A study, published: June 23, 2017, calls in to question whether pets improve our health. From my perspective there is no doubt that the general consensus is that pets improve the health of their human owners (caretakers/guardians). But is this ‘fact’ correct?
Time and time again we see reference to the benefits. However, the truth is that studies, when taken as a whole, are ambiguous on the subject. That said, we, the public should always take studies with a pinch of salt. Studies although meant to be highly scientific are not always as scientific as they should be. There is quite a lot of competition in the world of research and published studies. There is a desire to make the published work more “sexy”. This can undermine its integrity.
A recent study, however, is interesting in that it reviews the ongoing California Health Interview Survey begun in 2001 with respect to looking at the question as to whether pets improve the health of their owners.
In layman’s terms, the outcome of the study is that people with better health, because of reasons other than the fact that they have a cat or dog, are more likely to own a cat or dog. So, for example, people who are wealthier are generally healthier and these people are more likely to own a cat or dog. This obviously distorts the outcome and puts a bias on results. Other potentially distorting factors are:
- Married people are more likely to have pets. A married person has a 34% higher chance of owning a dog than an unmarried person. As for cats the percentage is 9%.
- Women, in general, are more likely to keep pets. The odds that a woman owns a dog is 8% percent higher than the odds that a man will own a dog. It is 16% higher for owning a cat.
- Perhaps the biggest difference comes with racial and ethnic differences. White people are about three times more likely to own a dog and five times more likely to own a cat compared to non-white people.

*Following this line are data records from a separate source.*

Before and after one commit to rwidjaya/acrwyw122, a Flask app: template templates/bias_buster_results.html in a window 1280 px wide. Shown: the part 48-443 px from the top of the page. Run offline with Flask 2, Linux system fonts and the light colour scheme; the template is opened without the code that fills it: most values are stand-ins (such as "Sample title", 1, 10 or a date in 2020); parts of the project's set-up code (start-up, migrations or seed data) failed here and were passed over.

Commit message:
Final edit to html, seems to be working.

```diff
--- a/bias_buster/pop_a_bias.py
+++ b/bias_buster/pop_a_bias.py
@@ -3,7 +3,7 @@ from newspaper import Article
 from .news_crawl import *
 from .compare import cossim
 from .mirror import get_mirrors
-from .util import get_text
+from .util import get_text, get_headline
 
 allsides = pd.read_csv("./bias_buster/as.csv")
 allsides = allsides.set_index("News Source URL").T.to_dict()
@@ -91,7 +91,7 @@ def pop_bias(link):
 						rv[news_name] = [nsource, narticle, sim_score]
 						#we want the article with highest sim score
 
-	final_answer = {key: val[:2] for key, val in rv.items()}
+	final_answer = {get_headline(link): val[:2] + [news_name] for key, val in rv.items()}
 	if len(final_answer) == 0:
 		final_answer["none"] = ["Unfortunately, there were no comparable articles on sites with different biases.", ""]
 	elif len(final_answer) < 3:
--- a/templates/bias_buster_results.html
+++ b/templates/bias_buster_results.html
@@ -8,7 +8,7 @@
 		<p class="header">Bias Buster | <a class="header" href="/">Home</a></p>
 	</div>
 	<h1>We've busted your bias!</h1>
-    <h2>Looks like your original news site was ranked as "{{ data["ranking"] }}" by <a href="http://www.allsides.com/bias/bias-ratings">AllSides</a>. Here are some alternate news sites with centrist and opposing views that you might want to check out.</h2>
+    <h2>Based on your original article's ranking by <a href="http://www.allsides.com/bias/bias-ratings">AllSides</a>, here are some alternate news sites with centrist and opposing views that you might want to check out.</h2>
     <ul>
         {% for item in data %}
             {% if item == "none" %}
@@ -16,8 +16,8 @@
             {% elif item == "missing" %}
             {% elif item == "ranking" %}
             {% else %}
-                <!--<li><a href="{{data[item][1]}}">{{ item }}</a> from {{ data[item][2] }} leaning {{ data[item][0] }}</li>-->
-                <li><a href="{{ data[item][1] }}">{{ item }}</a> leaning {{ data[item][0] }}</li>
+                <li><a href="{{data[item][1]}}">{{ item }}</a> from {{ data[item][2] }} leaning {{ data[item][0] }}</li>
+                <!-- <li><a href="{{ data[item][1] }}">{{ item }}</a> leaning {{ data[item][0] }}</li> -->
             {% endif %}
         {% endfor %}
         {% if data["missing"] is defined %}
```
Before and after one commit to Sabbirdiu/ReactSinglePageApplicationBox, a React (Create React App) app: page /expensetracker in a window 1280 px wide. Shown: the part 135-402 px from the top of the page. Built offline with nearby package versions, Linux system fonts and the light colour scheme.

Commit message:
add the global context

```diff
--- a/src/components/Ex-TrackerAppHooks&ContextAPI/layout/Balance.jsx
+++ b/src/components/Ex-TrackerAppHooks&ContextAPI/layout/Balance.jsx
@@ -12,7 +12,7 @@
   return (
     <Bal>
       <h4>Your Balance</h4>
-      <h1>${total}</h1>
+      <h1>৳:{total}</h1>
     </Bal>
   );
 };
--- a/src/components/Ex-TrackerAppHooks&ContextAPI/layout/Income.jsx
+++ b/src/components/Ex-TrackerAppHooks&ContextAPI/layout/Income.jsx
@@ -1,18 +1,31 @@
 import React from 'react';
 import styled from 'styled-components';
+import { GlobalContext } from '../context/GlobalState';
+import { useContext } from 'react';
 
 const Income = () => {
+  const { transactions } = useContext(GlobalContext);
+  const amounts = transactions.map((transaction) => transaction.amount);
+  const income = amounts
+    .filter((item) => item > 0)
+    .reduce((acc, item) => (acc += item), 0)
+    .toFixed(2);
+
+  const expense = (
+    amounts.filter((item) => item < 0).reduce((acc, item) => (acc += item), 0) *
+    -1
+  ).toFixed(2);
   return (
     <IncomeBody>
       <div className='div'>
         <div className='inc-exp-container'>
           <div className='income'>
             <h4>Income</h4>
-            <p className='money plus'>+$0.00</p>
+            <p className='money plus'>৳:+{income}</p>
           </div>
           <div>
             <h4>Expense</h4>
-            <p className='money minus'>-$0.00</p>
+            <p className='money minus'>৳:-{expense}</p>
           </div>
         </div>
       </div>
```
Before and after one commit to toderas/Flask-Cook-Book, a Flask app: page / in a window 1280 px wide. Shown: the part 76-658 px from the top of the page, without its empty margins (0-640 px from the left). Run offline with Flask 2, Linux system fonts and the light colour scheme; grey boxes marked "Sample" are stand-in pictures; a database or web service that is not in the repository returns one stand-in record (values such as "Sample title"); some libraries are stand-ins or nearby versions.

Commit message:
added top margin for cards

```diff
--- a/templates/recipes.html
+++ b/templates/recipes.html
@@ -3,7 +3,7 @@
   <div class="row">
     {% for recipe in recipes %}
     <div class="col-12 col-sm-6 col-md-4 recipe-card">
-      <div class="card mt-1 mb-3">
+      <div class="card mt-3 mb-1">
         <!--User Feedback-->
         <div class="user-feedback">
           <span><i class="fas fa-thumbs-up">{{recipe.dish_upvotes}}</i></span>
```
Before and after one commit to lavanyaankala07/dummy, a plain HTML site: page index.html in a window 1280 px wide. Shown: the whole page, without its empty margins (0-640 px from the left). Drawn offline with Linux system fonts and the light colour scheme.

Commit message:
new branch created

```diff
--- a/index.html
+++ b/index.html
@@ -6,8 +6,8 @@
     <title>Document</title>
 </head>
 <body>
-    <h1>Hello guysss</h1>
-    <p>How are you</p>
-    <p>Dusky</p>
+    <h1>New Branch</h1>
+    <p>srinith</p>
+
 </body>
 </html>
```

- Black people are half as likely to own a dog and less than a third likely to own a cat than a non-black person. As for Hispanic and Asian people the results are similar to those of black people amongst the study participants.
- Homeowners are more likely to keep a pet. They are three times (300%) more likely to own a dog and 60% more likely to own a cat.
- Also, wealthy people are significantly more likely to own dogs and cats than poorer people.
We can see, therefore, that the sort of person involved in a large study – and the California Health Interview Survey concerns 42,000 people – has an impact upon the outcome as to whether pet ownership improves the health of pet owners.
The study questioned whether there was any positive connection between pets and the health of their owners.
When the researchers took into account factors such as marital status, income and race, they decided that the health of cat and dog owners was no different to people who did not own a cat or dog.
Studies are studies by which I mean I’m not sure we can take them as hard evidence of fact but I would have thought that from a scientific point of view whether cats and dogs improve our health is work in progress. It is of course a different matter when we ask people and look at things in a layperson’s way. When we do that we see health benefits.
Of course you have to set against any health benefits the potential health detriments of owning a pet. And there are some, we have to admit it. Some diseases are zoonotic such as toxoplasmosis, as one well cited example. And then there’s asthma and being allergic to cats.
Despite the conclusions of this study my personal feelings are that I need to look after a cat for my emotional health. Is not that I want to, it is that I need to.